What you will do: Only the lines holding "side" are wanted here; copy each from the listing.

Material to process:
=== Begin Enclosure ===
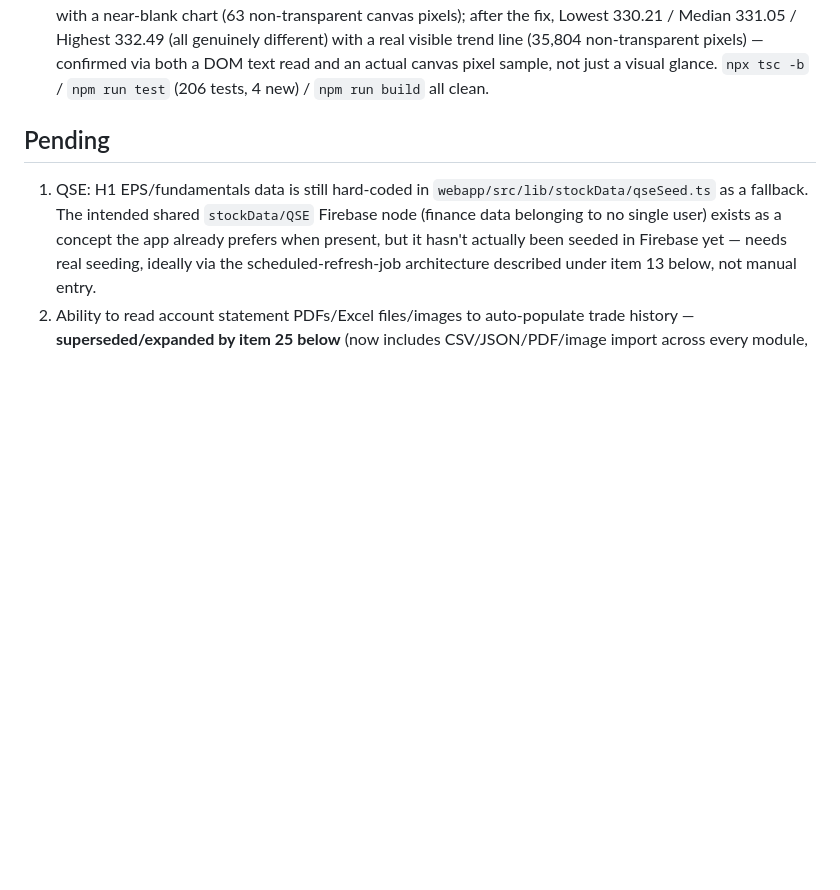
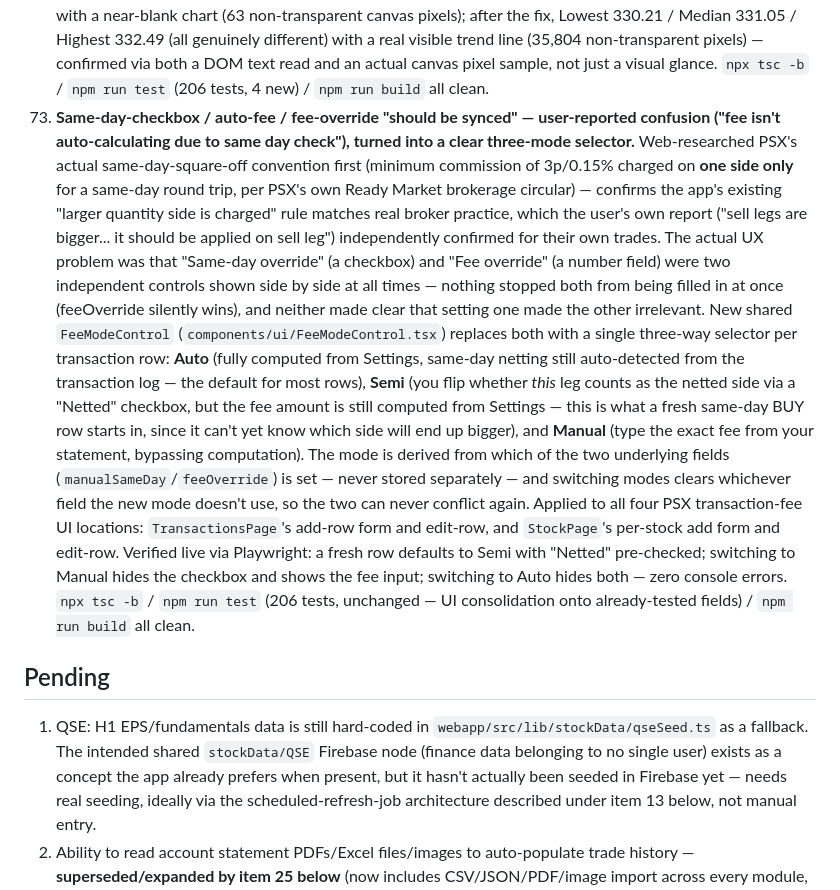
Before and after one commit to ranamrameez/FinaceMaster, a Markdown page: README.md, the part around the change. Drawn GitHub-style; blank space fills up the shorter version.

Commit message:
Document fee mode selector and PSX same-day netting research
Co-Authored-By: Claude Sonnet 5 <noreply@anthropic.com>
Claude-Session: https://claude.ai/code/session_01TJcQAFoCUJfoQzRMRoR1hY

```diff
--- a/README.md
+++ b/README.md
@@ -1218,6 +1218,32 @@ FinanceManager live link:
     pixels) — confirmed via both a DOM text read and an actual canvas pixel sample, not just a
     visual glance. `npx tsc -b` / `npm run test` (206 tests, 4 new) / `npm run build` all
     clean.
+79. **Same-day-checkbox / auto-fee / fee-override "should be synced" — user-reported confusion
+    ("fee isn't auto-calculating due to same day check"), turned into a clear three-mode
+    selector.** Web-researched PSX's actual same-day-square-off convention first (minimum
+    commission of 3p/0.15% charged on **one side only** for a same-day round trip, per PSX's
+    own Ready Market brokerage circular) — confirms the app's existing "larger quantity side
+    is charged" rule matches real broker practice, which the user's own report ("sell legs are
+    bigger... it should be applied on sell leg") independently confirmed for their own trades.
+    The actual UX problem was that "Same-day override" (a checkbox) and "Fee override" (a
+    number field) were two independent controls shown side by side at all times — nothing
+    stopped both from being filled in at once (feeOverride silently wins), and neither made
+    clear that setting one made the other irrelevant. New shared `FeeModeControl`
+    (`components/ui/FeeModeControl.tsx`) replaces both with a single three-way selector per
+    transaction row: **Auto** (fully computed from Settings, same-day netting still
+    auto-detected from the transaction log — the default for most rows), **Semi** (you flip
+    whether *this* leg counts as the netted side via a "Netted" checkbox, but the fee amount
+    is still computed from Settings — this is what a fresh same-day BUY row starts in, since
+    it can't yet know which side will end up bigger), and **Manual** (type the exact fee from
+    your statement, bypassing computation). The mode is derived from which of the two
+    underlying fields (`manualSameDay`/`feeOverride`) is set — never stored separately — and
+    switching modes clears whichever field the new mode doesn't use, so the two can never
+    conflict again. Applied to all four PSX transaction-fee UI locations: `TransactionsPage`'s
+    add-row form and edit-row, and `StockPage`'s per-stock add form and edit-row. Verified live
+    via Playwright: a fresh row defaults to Semi with "Netted" pre-checked; switching to Manual
+    hides the checkbox and shows the fee input; switching to Auto hides both — zero console
+    errors. `npx tsc -b` / `npm run test` (206 tests, unchanged — UI consolidation onto
+    already-tested fields) / `npm run build` all clean.
 
 ## Pending
 
```
Also changed, not shown: CLAUDE.md (+16 -0 lines), USER_MANUAL.md (+18 -12 lines).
=== End Enclosure ===
Written response:
+    commission of 3p/0.15% charged on **one side only** for a same-day round trip, per PSX's
+    own Ready Market brokerage circular) — confirms the app's existing "larger quantity side
+    number field) were two independent controls shown side by side at all times — nothing
+    whether *this* leg counts as the netted side via a "Netted" checkbox, but the fee amount
+    it can't yet know which side will end up bigger), and **Manual** (type the exact fee from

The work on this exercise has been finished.